[TASK REQUIREMENTS] Please copy the data exactly as it stands, minus the images.

Stored records
• • • •

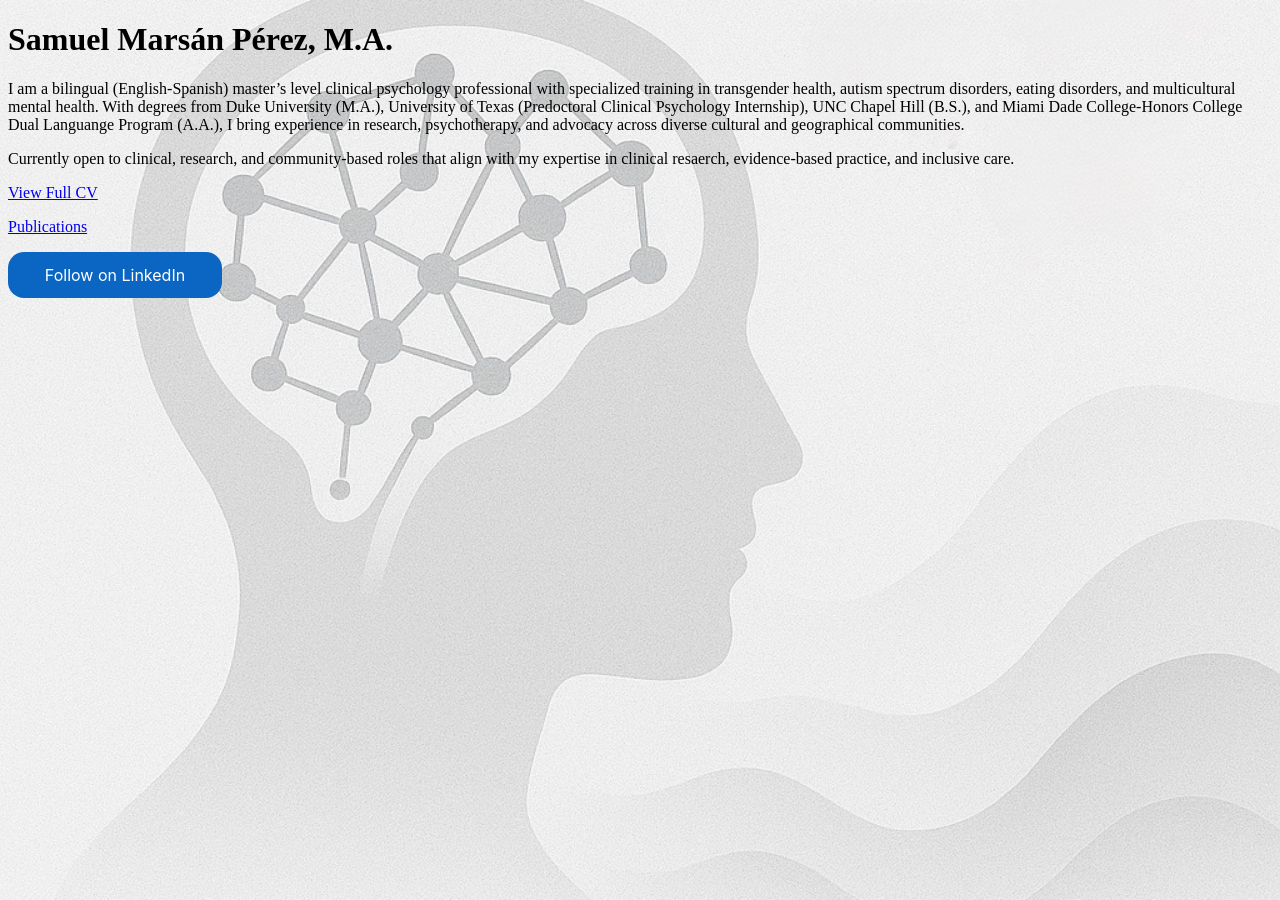
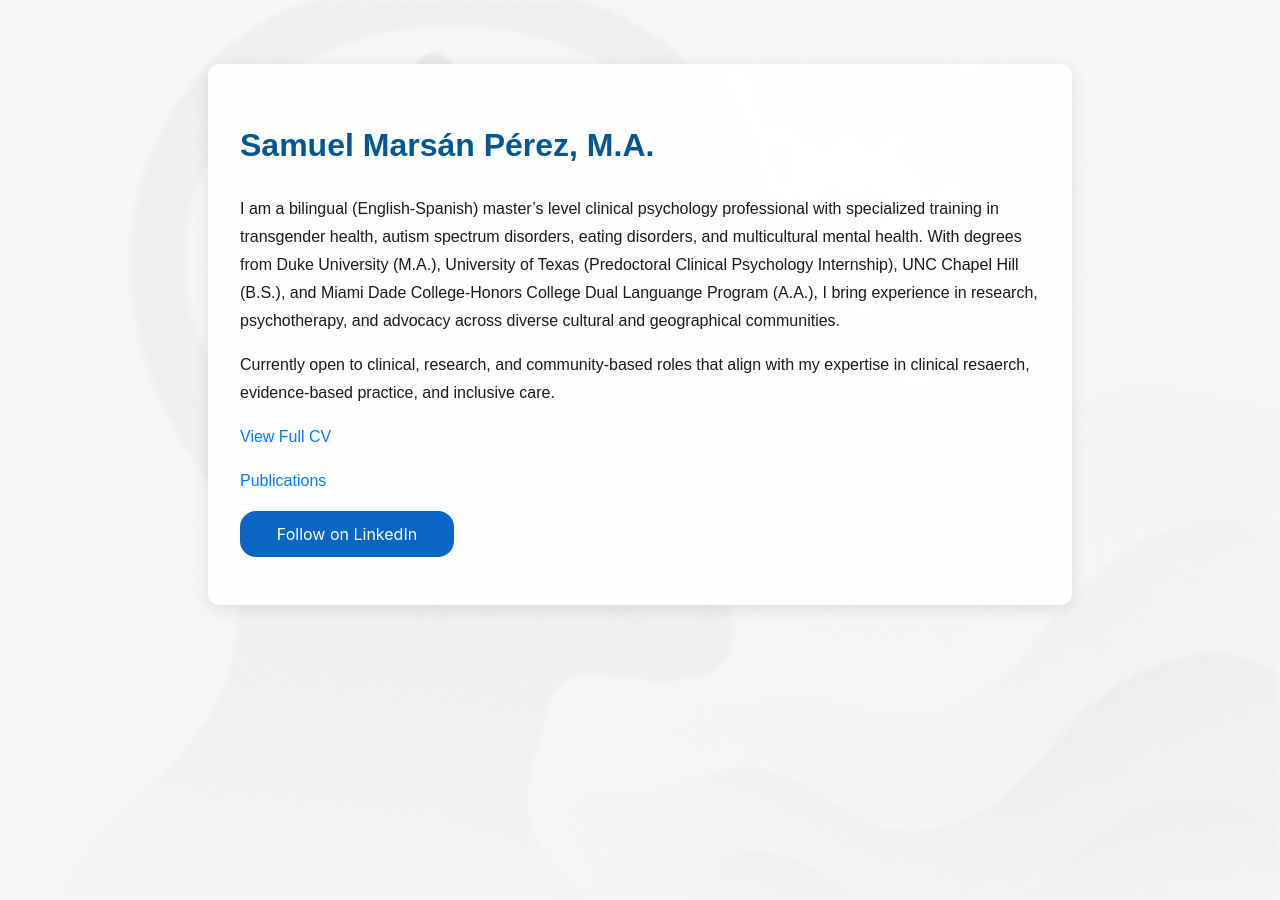
Before and after one commit to sm459-hub/samuelmarsan.github.io, a Jekyll site: the page built from index.md, in a window 1280 px wide. Built offline with Jekyll 4.4.1, drawn with Linux system fonts in a browser that asks for light colours.

Commit message:
Update style.css

```diff
--- a/assets/style.css
+++ b/assets/style.css
@@ -1,7 +1,80 @@
 body {
+  font-family: Arial, sans-serif;
+  margin: 0;
+  padding: 0;
+  color: #1a1a1a;
+  line-height: 1.75;
+  background-color: #f8f9fa;
+  overflow-x: hidden;
+}
+
+.background-overlay {
+  position: fixed;
+  top: 0;
+  left: 0;
+  width: 100vw;
+  height: 100vh;
   background-image: url('/assets/background.png');
   background-size: cover;
   background-repeat: no-repeat;
   background-position: center center;
   background-attachment: fixed;
+  z-index: -1;
+  opacity: 0.3;
+  filter: blur(2px);
 }
+
+.main-box {
+  max-width: 800px;
+  margin: 4rem auto;
+  padding: 2rem;
+  background: rgba(255, 255, 255, 0.9);
+  border-radius: 12px;
+  box-shadow: 0 4px 16px rgba(0, 0, 0, 0.1);
+  backdrop-filter: blur(8px);
+}
+
+h1, h2, h3 {
+  color: #005792;
+}
+
+a {
+  color: #007bff;
+  text-decoration: none;
+}
+
+a:hover {
+  text-decoration: underline;
+}
+
+details {
+  background: #fff;
+  border: 1px solid #ccc;
+  border-radius: 6px;
+  padding: 1rem;
+  margin-bottom: 1rem;
+  box-shadow: 0 2px 4px rgba(0, 0, 0, 0.05);
+}
+
+summary {
+  font-weight: bold;
+  cursor: pointer;
+  color: #005792;
+  font-size: 1.1rem;
+}
+
+summary:hover {
+  text-decoration: underline;
+}
+
+/* Mobile Optimization */
+@media (max-width: 768px) {
+  .background-overlay {
+    display: none;
+  }
+
+  .main-box {
+    margin: 2rem 1rem;
+    padding: 1.5rem;
+  }
+}
```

• • • •

[YOUR SOLUTION]
Before and after one commit to sm459-hub/samuelmarsan.github.io, a Jekyll site: the page built from index.md, in a window 1280 px wide. Built offline with Jekyll 4.4.1, drawn with Linux system fonts in a browser that asks for light colours.

Commit message:
Update style.css

```diff
--- a/assets/style.css
+++ b/assets/style.css
@@ -1,7 +1,80 @@
 body {
+  font-family: Arial, sans-serif;
+  margin: 0;
+  padding: 0;
+  color: #1a1a1a;
+  line-height: 1.75;
+  background-color: #f8f9fa;
+  overflow-x: hidden;
+}
+
+.background-overlay {
+  position: fixed;
+  top: 0;
+  left: 0;
+  width: 100vw;
+  height: 100vh;
   background-image: url('/assets/background.png');
   background-size: cover;
   background-repeat: no-repeat;
   background-position: center center;
   background-attachment: fixed;
+  z-index: -1;
+  opacity: 0.3;
+  filter: blur(2px);
 }
+
+.main-box {
+  max-width: 800px;
+  margin: 4rem auto;
+  padding: 2rem;
+  background: rgba(255, 255, 255, 0.9);
+  border-radius: 12px;
+  box-shadow: 0 4px 16px rgba(0, 0, 0, 0.1);
+  backdrop-filter: blur(8px);
+}
+
+h1, h2, h3 {
+  color: #005792;
+}
+
+a {
+  color: #007bff;
+  text-decoration: none;
+}
+
+a:hover {
+  text-decoration: underline;
+}
+
+details {
+  background: #fff;
+  border: 1px solid #ccc;
+  border-radius: 6px;
+  padding: 1rem;
+  margin-bottom: 1rem;
+  box-shadow: 0 2px 4px rgba(0, 0, 0, 0.05);
+}
+
+summary {
+  font-weight: bold;
+  cursor: pointer;
+  color: #005792;
+  font-size: 1.1rem;
+}
+
+summary:hover {
+  text-decoration: underline;
+}
+
+/* Mobile Optimization */
+@media (max-width: 768px) {
+  .background-overlay {
+    display: none;
+  }
+
+  .main-box {
+    margin: 2rem 1rem;
+    padding: 1.5rem;
+  }
+}
```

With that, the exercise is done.